     The gospel stands contrasted with the law. A little consideration of this point will show that the gospel cannot be to the dead, but to the living. The Lord's people must first know the law in its condemning power before they can receive the gospel, the glad tidings of salvation. But none can know himself to be a lost sinner, justly condemned by the holy law of God, until he has been made alive by the quickening spirit of God. Only by the light of divine life can one see himself dead in trespasses and sin. Paul was alive spiritually or the coming of the commandment would not have caused sin to revive and him to die. It is only to the living soul that the law is felt to be a ministration of condemnation and death. On the day of Pentecost there were many living souls, who up to that time had been working under the law. When Peter was inspired by the Holy Ghost to proclaim the end of that dispensation, and the abrogation of its ritual service by the death of Christ whom they had crucified, and to proclaim him as having been made both Lord and Christ, this word that he preached pricked them in the heart, inflicting a death wound, killing them to all hope of ever again approaching a holy God by the works of the law. Only those who had spiritual life, and were by that enabled to see the just demands of the law, making its service a heavy yoke to them, and yet knowing no other way of pleasing God but by striving to keep it, only those could be pricked in the heart. No natural man was thus made to feel the sword of the spirit which is the word of God. But those who had seen a necessity for a sacrifice for sin, as Abel did, and who had heretofore known no other than that which pertained to the worldly sanctuary and Levitical priesthood, were made to feel the hopelessness of their case when the end of that dispensation of legal sacrifices was announced, and they were assured that God would never accept them again. Then was fulfilled in their experience the words of Joel, the prophet. The sun, representing all natural wisdom and knowledge, was turned into darkness, the moon, representing the law, was turned into blood, demanding the death of the sinner, and they saw signs of death, destruction and desolation in those legal heavens and in that legal earth, blood and fire and pillars of smoke, and cried out, "Men and brethren, what shall we do?" Then Peter proclaimed to them the gospel and its blessings and privileges, and they gladly received his word.

     This was apostolic work. Since the last word by the apostles was spoken and written none can ever do apostolic work again. They are still on the twelve thrones, but it is by the words left on record that they judge the church of God.

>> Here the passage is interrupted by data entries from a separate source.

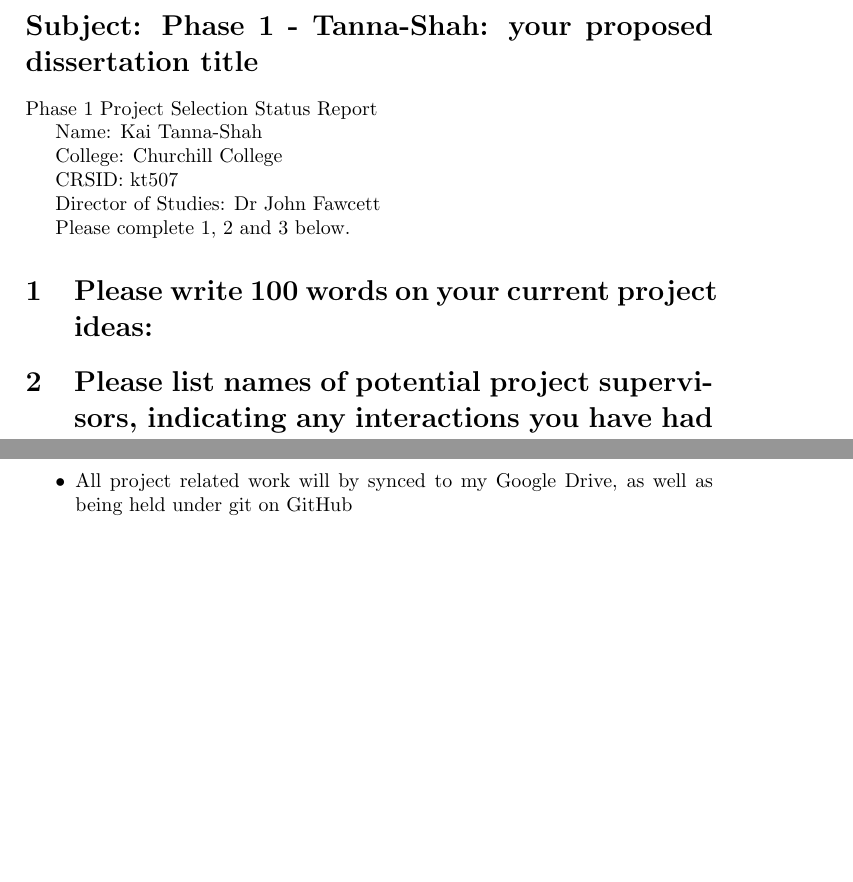
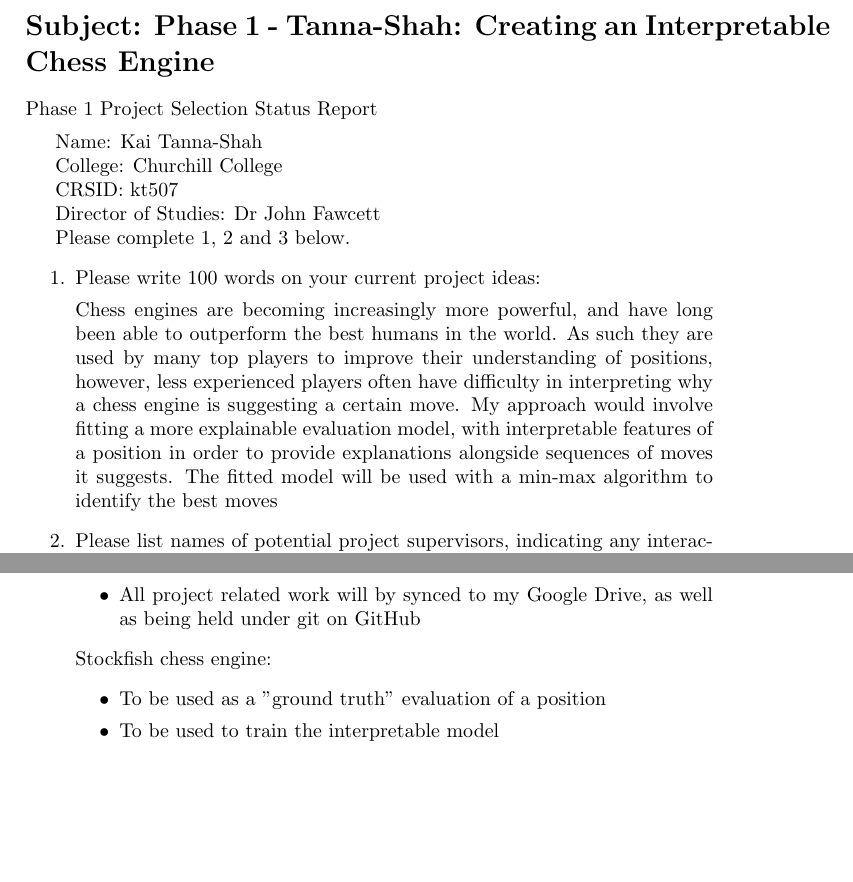
Before and after one commit to KaiTS123/explainable-chess, a LaTeX document (Proposal/proposal-phase-1.tex): two parts of the page, joined at a grey line, cut so that both start at the same text, the shorter picture padded with empty space. Compiled offline with pdfLaTeX.

Commit message:
First draft phase 1 proposal

```diff
--- a/Proposal/proposal-phase-1.tex
+++ b/Proposal/proposal-phase-1.tex
@@ -1,9 +1,10 @@
 \documentclass[10pt,a4paper]{article}
 
 \begin{document}
-\section*{Subject: Phase 1 - Tanna-Shah: your proposed dissertation title}
+\section*{Subject: Phase 1 - Tanna-Shah: Creating an \mbox{Interpretable} Chess Engine}
 
 Phase 1 Project Selection Status Report
+\vspace{5pt}
 
 Name: Kai Tanna-Shah
 
@@ -14,10 +15,10 @@ CRSID: kt507
 Director of Studies: Dr John Fawcett
 
 Please complete 1, 2 and 3 below.
-\section{Please write 100 words on your current project ideas:}
+\begin{enumerate}
+\item Please write 100 words on your current project ideas:
 
+Chess engines are becoming increasingly more powerful, and have long been able to outperform the best humans in the world. As such they are used by many top players to improve their understanding of positions, however, less experienced players often have difficulty in interpreting why a chess engine is suggesting a certain move. My approach would involve fitting a more explainable evaluation model, with interpretable features of a position in order to provide explanations alongside sequences of moves it suggests. The fitted model will be used with a min-max algorithm to identify the best moves
 
-
-\section{Please list names of potential project supervisors, indicating
+\item Please list names of potential project supervisors, indicating
 any interactions you have had with them, for example: not
-contacted, awaiting reply, in discussion, agreed to supervise.}
@@ -40,4 +42,10 @@ My personal laptop:
     \item All project related work will by synced to my Google Drive, as well as being held under git on GitHub
 \end{itemize}
 
+Stockfish chess engine:
+\begin{itemize}
+    \item To be used as a "ground truth" evaluation of a position
+    \item To be used to train the interpretable model
+\end{itemize}
+\end{enumerate}
 \end{document}
```
Also changed, not shown: Proposal/proposal-phase-1.pdf, Proposal/proposal-phase-1.tex (5 more changed lines), 3 other files.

     But in the experience of the saints the same order still prevails. First a knowledge of the law by the light of divine life, then a knowledge of the death it demands, then an experience of salvation through Jesus Christ our Lord. In this experience the preacher can render no help. But this preaching follows on in the path the Savior leads. He tells the story to the hearer no faster than it is told in his own soul by the Savior. His preaching of the truth is sweet, for its sweetness has been felt within. Many have passed through all the order of experience, from the first knowledge of the law's demands to a full deliverance, before they ever heard the gospel preached by man. Then from that time it is a savor of life unto them. They are fish that are caught by it. They are sheep and lambs to be fed by it. Wherever they are, among false professors, or in the world of the unbelievers, they can never listen to it with indifference, but it will have a drawing power upon their souls. By it they are ministered to, edified, perfected in the knowledge of the truth whose power is in the heart, sustained under heavy trials, comforted in affliction, encouraged in darkness, until they have finished their course as witnesses in this world of sin and sorrow. Then tongues will cease, prophecies will fail. Knowledge will vanish away, faith will be lost in sight. And love, sweet, holy love, which has been the one never failing light and comfort and guide of our souls while here, will open to us the gates of eternal day, and usher us into that world where all is love.